A family friendly kind of place, the resort offered trampolines, archery and bicycle rentals.
Canoes, kayaks and stand up paddle boards were left on the banks of the lake for guests to enjoy. We took the boys out for a very short paddle which would have been more enjoyable had Riker not been so wiggly and eager to peer over the side of the canoe (and then the other side and then the other side again).
The boys share a cuddle while watching a content mob of kangaroos.
The boys and I with Lake Crackenback in the background.
Riker flashes a cheeky grin.
The boys head off on a walk.
And check one of many wombat holes for any residents.
A loving moment by the river
A mama emu...
...and her two babies wander freely just outside the entrance to the resort.
The view from Charlotte Pass
Looking down on three tributaries to the Snowy River
The boys come to find me after waking up from a nap in the car.
We're not ones to make big plans for ringing in the new year (or even stay up till midnight for that matter) but Brian wanted to do something special while we were in the mountains.

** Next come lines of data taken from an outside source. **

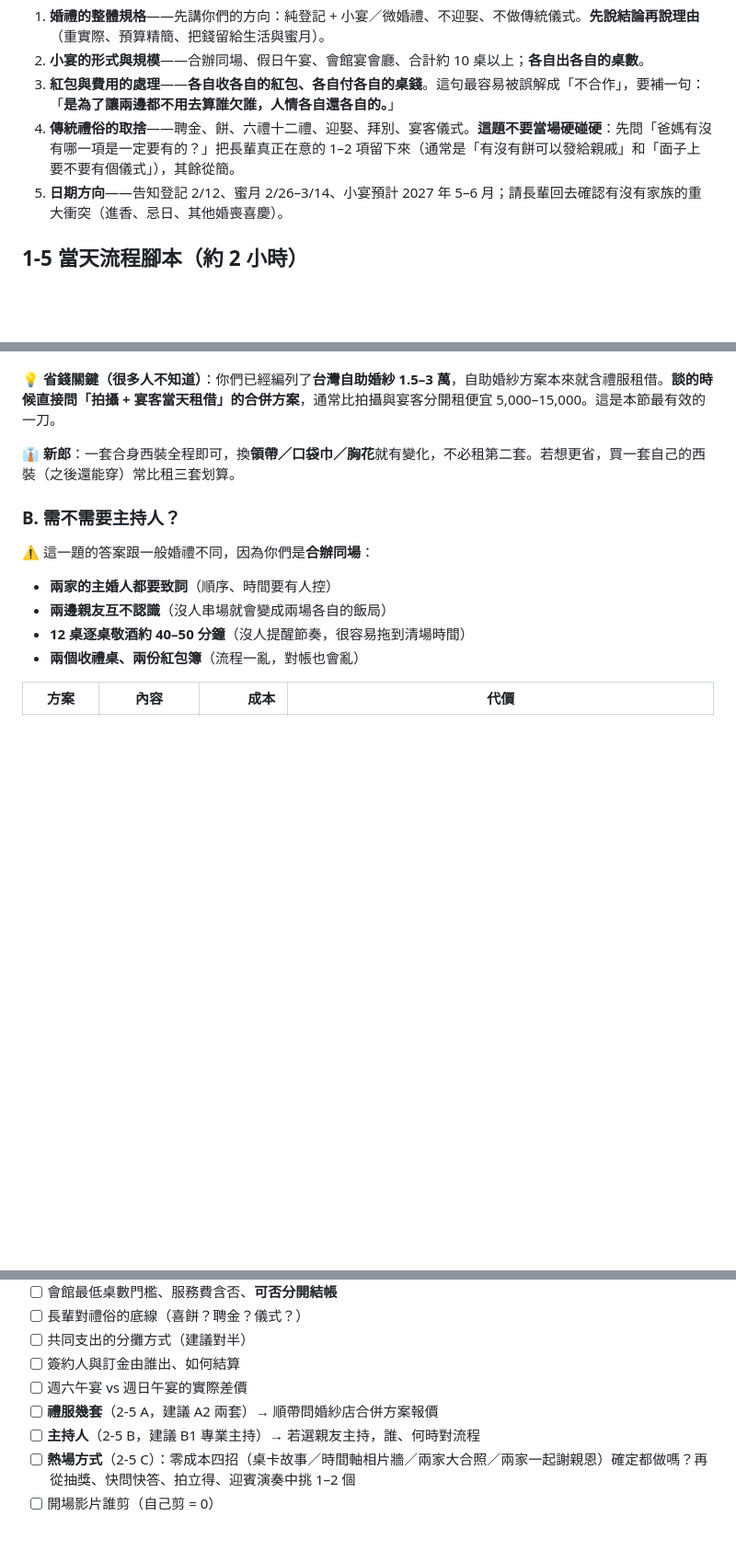
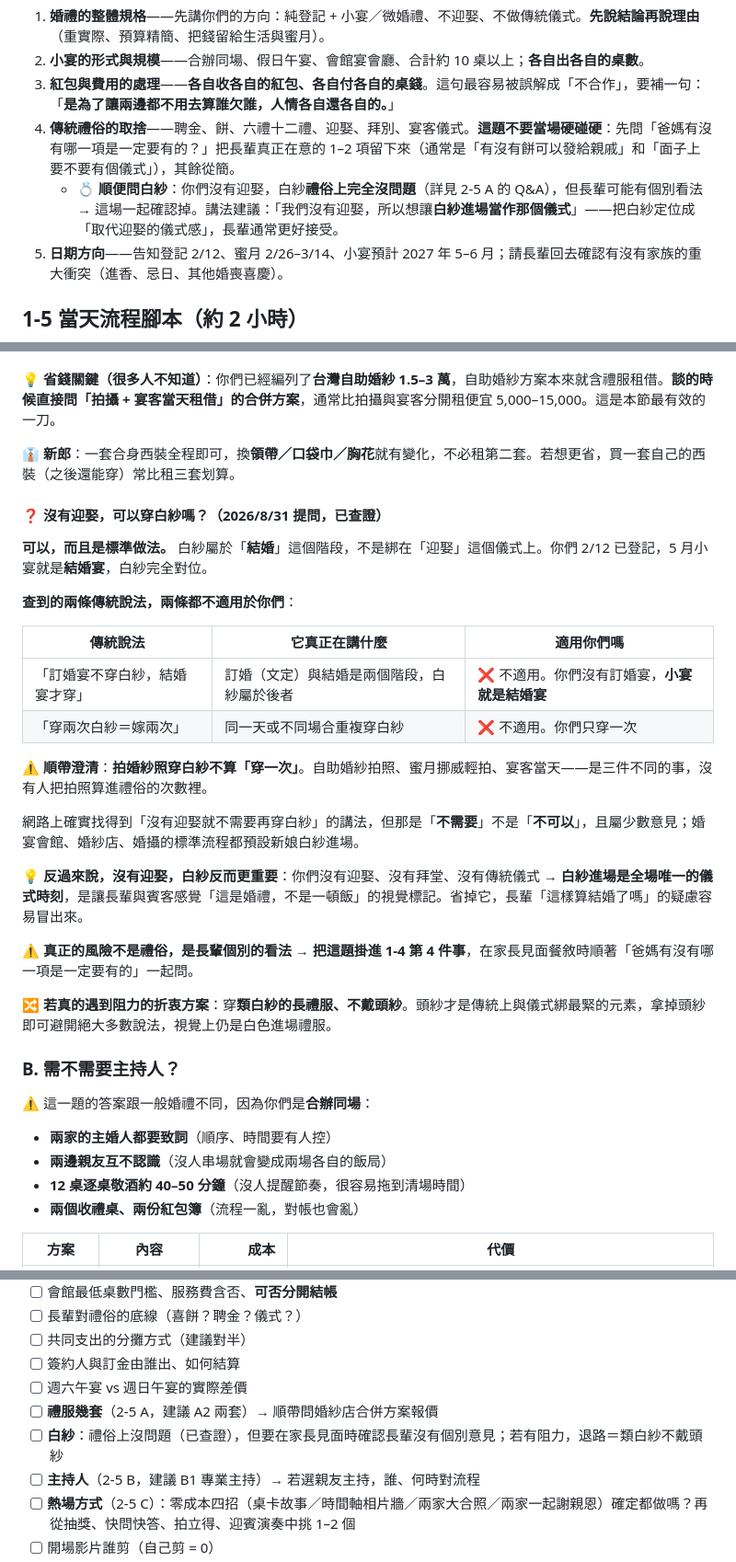
Before and after one commit to yap4111/norway-honeymoon, a Markdown page: 家宴規劃.md, 3 parts joined by grey strips. Shown at 92% size. Drawn GitHub-style; blank space fills up the shorter version.

Commit message:
家宴規劃補「沒有迎娶可否穿白紗」查證結論
結論:可以,且是標準做法。白紗屬於「結婚」階段,非綁在迎娶儀式;2/12 已登記,
5 月小宴即結婚宴。查到的兩條傳統說法皆不適用——「訂婚宴不穿白紗」(無訂婚宴)、
「穿兩次白紗=嫁兩次」(只穿一次);並澄清拍婚紗照不算次數。

補充判斷:沒有迎娶反而讓白紗進場成為全場唯一的儀式時刻,更該保留,否則長輩
易生「這樣算結婚了嗎」的疑慮。真正風險是長輩個別看法,非禮俗 → 併入家長見面
餐敘第 4 題(禮俗取捨)一起問,並附講法建議「讓白紗進場當作那個儀式」;
若遇阻力,退路=類白紗不戴頭紗(頭紗才是與儀式綁最緊的元素)。

同步:2-5 A 新增 Q&A 小節與對照表、1-4 第 4 件事加白紗問法、2-9 待確認清單
加一項;規劃總覽儀式感三題①禮服補查證結論。

Co-Authored-By: Claude Opus 5 (1M context) <noreply@anthropic.com>

```diff
--- a/家宴規劃.md
+++ b/家宴規劃.md
@@ -55,6 +55,7 @@
 2. **小宴的形式與規模**——合辦同場、假日午宴、會館宴會廳、合計約 10 桌以上；**各自出各自的桌數**。
 3. **紅包與費用的處理**——**各自收各自的紅包、各自付各自的桌錢**。這句最容易被誤解成「不合作」，要補一句：「**是為了讓兩邊都不用去算誰欠誰，人情各自還各自的。**」
 4. **傳統禮俗的取捨**——聘金、餅、六禮十二禮、迎娶、拜別、宴客儀式。**這題不要當場硬碰硬**：先問「爸媽有沒有哪一項是一定要有的？」把長輩真正在意的 1–2 項留下來（通常是「有沒有餅可以發給親戚」和「面子上要不要有個儀式」），其餘從簡。
+   - 💍 **順便問白紗**：你們沒有迎娶，白紗**禮俗上完全沒問題**（詳見 2-5 A 的 Q&A），但長輩可能有個別看法 → 這場一起確認掉。講法建議：「我們沒有迎娶，所以想讓**白紗進場當作那個儀式**」——把白紗定位成「取代迎娶的儀式感」，長輩通常更好接受。
 5. **日期方向**——告知登記 2/12、蜜月 2/26–3/14、小宴預計 2027 年 5–6 月；請長輩回去確認有沒有家族的重大衝突（進香、忌日、其他婚喪喜慶）。
 
 ## 1-5 當天流程腳本（約 2 小時）
@@ -224,6 +225,27 @@
 
 👔 **新郎**：一套合身西裝全程即可，換**領帶／口袋巾／胸花**就有變化，不必租第二套。若想更省，買一套自己的西裝（之後還能穿）常比租三套划算。
 
+#### ❓ 沒有迎娶，可以穿白紗嗎？（2026/8/31 提問，已查證）
+
+**可以，而且是標準做法。** 白紗屬於「**結婚**」這個階段，不是綁在「迎娶」這個儀式上。你們 2/12 已登記，5 月小宴就是**結婚宴**，白紗完全對位。
+
+**查到的兩條傳統說法，兩條都不適用於你們**：
+
+| 傳統說法 | 它真正在講什麼 | 適用你們嗎 |
+|---|---|---|
+| 「訂婚宴不穿白紗，結婚宴才穿」 | 訂婚（文定）與結婚是兩個階段，白紗屬於後者 | ❌ 不適用。你們沒有訂婚宴，**小宴就是結婚宴** |
+| 「穿兩次白紗＝嫁兩次」 | 同一天或不同場合重複穿白紗 | ❌ 不適用。你們只穿一次 |
+
+⚠️ **順帶澄清**：**拍婚紗照穿白紗不算「穿一次」**。自助婚紗拍照、蜜月挪威輕拍、宴客當天——是三件不同的事，沒有人把拍照算進禮俗的次數裡。
+
+網路上確實找得到「沒有迎娶就不需要再穿白紗」的講法，但那是「**不需要**」不是「**不可以**」，且屬少數意見；婚宴會館、婚紗店、婚攝的標準流程都預設新娘白紗進場。
+
+💡 **反過來說，沒有迎娶，白紗反而更重要**：你們沒有迎娶、沒有拜堂、沒有傳統儀式 → **白紗進場是全場唯一的儀式時刻**，是讓長輩與賓客感覺「這是婚禮，不是一頓飯」的視覺標記。省掉它，長輩「這樣算結婚了嗎」的疑慮容易冒出來。
+
+⚠️ **真正的風險不是禮俗，是長輩個別的看法** → **把這題掛進 1-4 第 4 件事**，在家長見面餐敘時順著「爸媽有沒有哪一項是一定要有的」一起問。
+
+🔀 **若真的遇到阻力的折衷方案**：穿**類白紗的長禮服、不戴頭紗**。頭紗才是傳統上與儀式綁最緊的元素，拿掉頭紗即可避開絕大多數說法，視覺上仍是白色進場禮服。
+
 ### B. 需不需要主持人？
 
 ⚠️ 這一題的答案跟一般婚禮不同，因為你們是**合辦同場**：
@@ -388,6 +410,7 @@
 - [ ] 簽約人與訂金由誰出、如何結算
 - [ ] 週六午宴 vs 週日午宴的實際差價
 - [ ] **禮服幾套**（2-5 A，建議 A2 兩套）→ 順帶問婚紗店合併方案報價
+- [ ] **白紗**：禮俗上沒問題（已查證），但要在家長見面時確認長輩沒有個別意見；若有阻力，退路＝類白紗不戴頭紗
 - [ ] **主持人**（2-5 B，建議 B1 專業主持）→ 若選親友主持，誰、何時對流程
 - [ ] **熱場方式**（2-5 C）：零成本四招（桌卡故事／時間軸相片牆／兩家大合照／兩家一起謝親恩）確定都做嗎？再從抽獎、快問快答、拍立得、迎賓演奏中挑 1–2 個
 - [ ] 開場影片誰剪（自己剪 = 0）
```
Also changed, not shown: 規劃總覽.md (+1 -1 lines).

So, on January 1st he got up at 4am to drive back to Charlotte Pass and make the 18 kilometer journey to the summit of Mt. Kosciuszko and back.
Those of you who know Brian won't be at all surprised by his decision to take on a hike to the tallest peak in Australia in the wee hours of the morning, but even I was surprised that he ran the whole trail and completed what is usually a six hour return hike in only three hours and was back in time for breakfast and checkout.
Sunrise over a mountain stream.
Stunning - wish I could have been there!
The rewarding view from the top of Mt Kosciuszko
On our way back to Canberra we made a detour to go to a place that we'd been wanting to visit for a long time, the Yarrangobilly Caves. We stopped at the visitor center to get tickets and have a picnic before heading into the caves.
Riker flashes a charming smile.
This delightful tunnel of trees leads us to the entrance of the caves.
Rounding a corner the boys spot the giant mouth of the cave. The path to the cave was covered in small pebbles and we warned the boys to be careful after Ari fell down. To which Riker replied, "My muscles won't slip. My bones have brakes." Good to know.
Yarrangobilly consists of several caves, some of which have guided tours but South Cave was recommended for our family as we could go at our own pace. Inside, we followed the path as it wound through some spectacular formations which were conveniently lit as motion sensors detected our presence. Here, a few of the best photos from inside the cave.
I was worried that the boys might not like the cave, get really bored or worse, really scared once inside. My fears were unfounded though as they tolerated the cave tour really well. Riker didn't especially like all the water dripping from the stalactites and Ari needed to be carried part of the way, but other than that we had a great time.
After our cave tour, we decided to visit the park's thermal pools thinking that a quick dip would tire the boys out enough to ensure they would both sleep all the way back to Canberra. This was an excellent plan except that the path to the pools was nearly a kilometer long and involved a long steep descent. The pools were not particularly warm (though they would be in winter) and Ari cried the whole way up the steep ascent back to the car. At another time of day, this might have been fun but we wish we'd been warmed about the steep hill at the visitor center!
As much as we've loved our many recent trips to the beach, this trip reminded both of us how much we love the mountains and crisp alpine air!